Dreams of the Burning Child: Sacrificial Sons and the Father's Witness

Front Cover
Cornell University Press, 2003 - Literary Criticism - 272 pages
In Dreams of the Burning Child, David Lee Miller explores the uncanny persistence of filial sacrifice as a motif in English literature and its classical and biblical antecedents. He combines strikingly original reinterpretations of the Aeneid, Hamlet, The Winter's Tale, and Dombey and Son with perceptive accounts of dreams found in memoirs, poems, and psychoanalytic texts. Miller looks closely at the grisly fantasy of the sacrifice of sons as it is depicted in classical epic, early modern drama, the nineteenth-century novel, the postcolonial novel, the lyric, the funeral elegy, sacred scriptures, and psychoanalytic theory. He also draws examples from painting, sculpture, photography, and architecture into a witty and engaging discussion that ranges from the binding of Isaac to Chinua Achebe's Things Fall Apart, and from questions of literary history to the dilemmas of patriarchal masculinity.

What people are saying - Write a review

We haven't found any reviews in the usual places.
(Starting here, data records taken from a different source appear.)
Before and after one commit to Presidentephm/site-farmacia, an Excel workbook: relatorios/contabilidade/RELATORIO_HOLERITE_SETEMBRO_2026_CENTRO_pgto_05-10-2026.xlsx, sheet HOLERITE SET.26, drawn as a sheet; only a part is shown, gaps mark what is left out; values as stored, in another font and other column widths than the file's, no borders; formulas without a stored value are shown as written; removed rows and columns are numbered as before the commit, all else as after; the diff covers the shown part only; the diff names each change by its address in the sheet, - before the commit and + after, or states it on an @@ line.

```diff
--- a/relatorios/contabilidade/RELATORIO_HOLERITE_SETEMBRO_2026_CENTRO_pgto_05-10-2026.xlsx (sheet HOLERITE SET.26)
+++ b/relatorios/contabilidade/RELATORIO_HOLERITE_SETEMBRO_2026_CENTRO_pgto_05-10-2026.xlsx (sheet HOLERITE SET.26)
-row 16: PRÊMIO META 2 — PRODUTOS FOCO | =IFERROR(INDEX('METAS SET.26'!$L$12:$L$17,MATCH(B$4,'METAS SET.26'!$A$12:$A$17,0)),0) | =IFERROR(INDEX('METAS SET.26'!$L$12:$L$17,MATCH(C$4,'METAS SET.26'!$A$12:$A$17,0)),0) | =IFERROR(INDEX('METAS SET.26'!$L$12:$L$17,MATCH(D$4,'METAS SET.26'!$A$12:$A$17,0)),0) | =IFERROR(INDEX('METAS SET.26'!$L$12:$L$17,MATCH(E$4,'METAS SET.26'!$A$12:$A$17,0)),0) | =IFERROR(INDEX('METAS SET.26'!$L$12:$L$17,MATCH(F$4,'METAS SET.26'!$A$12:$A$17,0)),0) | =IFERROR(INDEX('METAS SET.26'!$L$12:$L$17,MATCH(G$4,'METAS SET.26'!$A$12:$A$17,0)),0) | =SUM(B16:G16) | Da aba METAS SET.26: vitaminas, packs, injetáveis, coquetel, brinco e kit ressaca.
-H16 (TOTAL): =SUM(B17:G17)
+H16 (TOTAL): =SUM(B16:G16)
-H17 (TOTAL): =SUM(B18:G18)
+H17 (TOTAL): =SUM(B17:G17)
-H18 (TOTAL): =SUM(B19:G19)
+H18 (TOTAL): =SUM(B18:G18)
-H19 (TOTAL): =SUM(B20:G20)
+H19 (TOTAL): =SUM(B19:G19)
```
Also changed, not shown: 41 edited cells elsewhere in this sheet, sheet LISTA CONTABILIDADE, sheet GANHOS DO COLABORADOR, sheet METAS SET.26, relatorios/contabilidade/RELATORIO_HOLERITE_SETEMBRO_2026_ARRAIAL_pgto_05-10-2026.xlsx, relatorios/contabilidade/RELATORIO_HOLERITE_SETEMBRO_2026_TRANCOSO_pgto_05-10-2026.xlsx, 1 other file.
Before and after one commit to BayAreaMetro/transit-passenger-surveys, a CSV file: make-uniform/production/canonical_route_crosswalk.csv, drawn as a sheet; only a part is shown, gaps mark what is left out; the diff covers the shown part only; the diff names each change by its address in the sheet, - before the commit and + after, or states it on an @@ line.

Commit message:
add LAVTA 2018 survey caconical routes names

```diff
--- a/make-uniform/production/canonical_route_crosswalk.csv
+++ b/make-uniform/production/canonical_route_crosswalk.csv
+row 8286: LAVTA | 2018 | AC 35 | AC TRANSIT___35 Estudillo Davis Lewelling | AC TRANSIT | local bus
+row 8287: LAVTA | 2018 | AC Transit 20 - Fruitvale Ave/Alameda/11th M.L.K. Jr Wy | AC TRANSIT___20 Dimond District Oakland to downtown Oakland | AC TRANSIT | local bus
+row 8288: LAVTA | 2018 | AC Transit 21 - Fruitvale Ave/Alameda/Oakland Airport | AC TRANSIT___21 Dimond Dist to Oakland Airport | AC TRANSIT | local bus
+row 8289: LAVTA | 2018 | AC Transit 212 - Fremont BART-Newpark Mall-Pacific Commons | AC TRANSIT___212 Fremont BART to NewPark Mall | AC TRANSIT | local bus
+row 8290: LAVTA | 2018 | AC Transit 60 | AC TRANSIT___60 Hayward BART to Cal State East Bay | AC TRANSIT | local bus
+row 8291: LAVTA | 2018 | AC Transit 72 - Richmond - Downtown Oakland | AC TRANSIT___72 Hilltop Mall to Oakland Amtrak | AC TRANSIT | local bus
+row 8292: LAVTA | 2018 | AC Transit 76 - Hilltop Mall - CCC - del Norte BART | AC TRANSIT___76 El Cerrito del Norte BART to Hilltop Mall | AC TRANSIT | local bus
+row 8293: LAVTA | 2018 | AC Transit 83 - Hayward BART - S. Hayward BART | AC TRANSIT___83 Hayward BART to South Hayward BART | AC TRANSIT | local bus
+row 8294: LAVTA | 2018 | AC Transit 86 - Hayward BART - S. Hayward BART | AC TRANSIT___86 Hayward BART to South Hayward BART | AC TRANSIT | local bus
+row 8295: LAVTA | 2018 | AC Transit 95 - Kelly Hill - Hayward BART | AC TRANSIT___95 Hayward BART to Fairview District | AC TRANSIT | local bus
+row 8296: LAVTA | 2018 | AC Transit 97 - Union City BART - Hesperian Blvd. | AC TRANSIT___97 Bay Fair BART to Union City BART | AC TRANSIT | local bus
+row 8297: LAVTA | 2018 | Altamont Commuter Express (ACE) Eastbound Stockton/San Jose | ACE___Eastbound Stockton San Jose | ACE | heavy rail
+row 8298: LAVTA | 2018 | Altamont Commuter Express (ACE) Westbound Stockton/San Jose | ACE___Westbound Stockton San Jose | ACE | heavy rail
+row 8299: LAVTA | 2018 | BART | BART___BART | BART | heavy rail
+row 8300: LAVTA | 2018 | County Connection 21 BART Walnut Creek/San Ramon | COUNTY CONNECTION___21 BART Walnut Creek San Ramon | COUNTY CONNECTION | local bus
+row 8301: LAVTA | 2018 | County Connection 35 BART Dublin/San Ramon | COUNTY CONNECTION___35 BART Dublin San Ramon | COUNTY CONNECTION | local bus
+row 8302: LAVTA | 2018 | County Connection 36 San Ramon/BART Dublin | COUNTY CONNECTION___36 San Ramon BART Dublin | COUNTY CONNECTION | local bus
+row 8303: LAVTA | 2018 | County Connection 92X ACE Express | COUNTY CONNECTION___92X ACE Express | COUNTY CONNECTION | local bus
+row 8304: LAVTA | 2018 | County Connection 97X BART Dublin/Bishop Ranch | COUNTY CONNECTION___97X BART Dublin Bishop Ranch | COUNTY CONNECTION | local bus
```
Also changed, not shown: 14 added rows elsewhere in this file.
The Body of Fatherhood
The Deified Father and the Sacrificial Son
The History of a Wound
Witnessing as Theater in Shakespeare
A Dead Hand at a Baby
This Moving Dream
A Return to the Crossroads

Other editions - View all

Common terms and phrases

Bibliographic information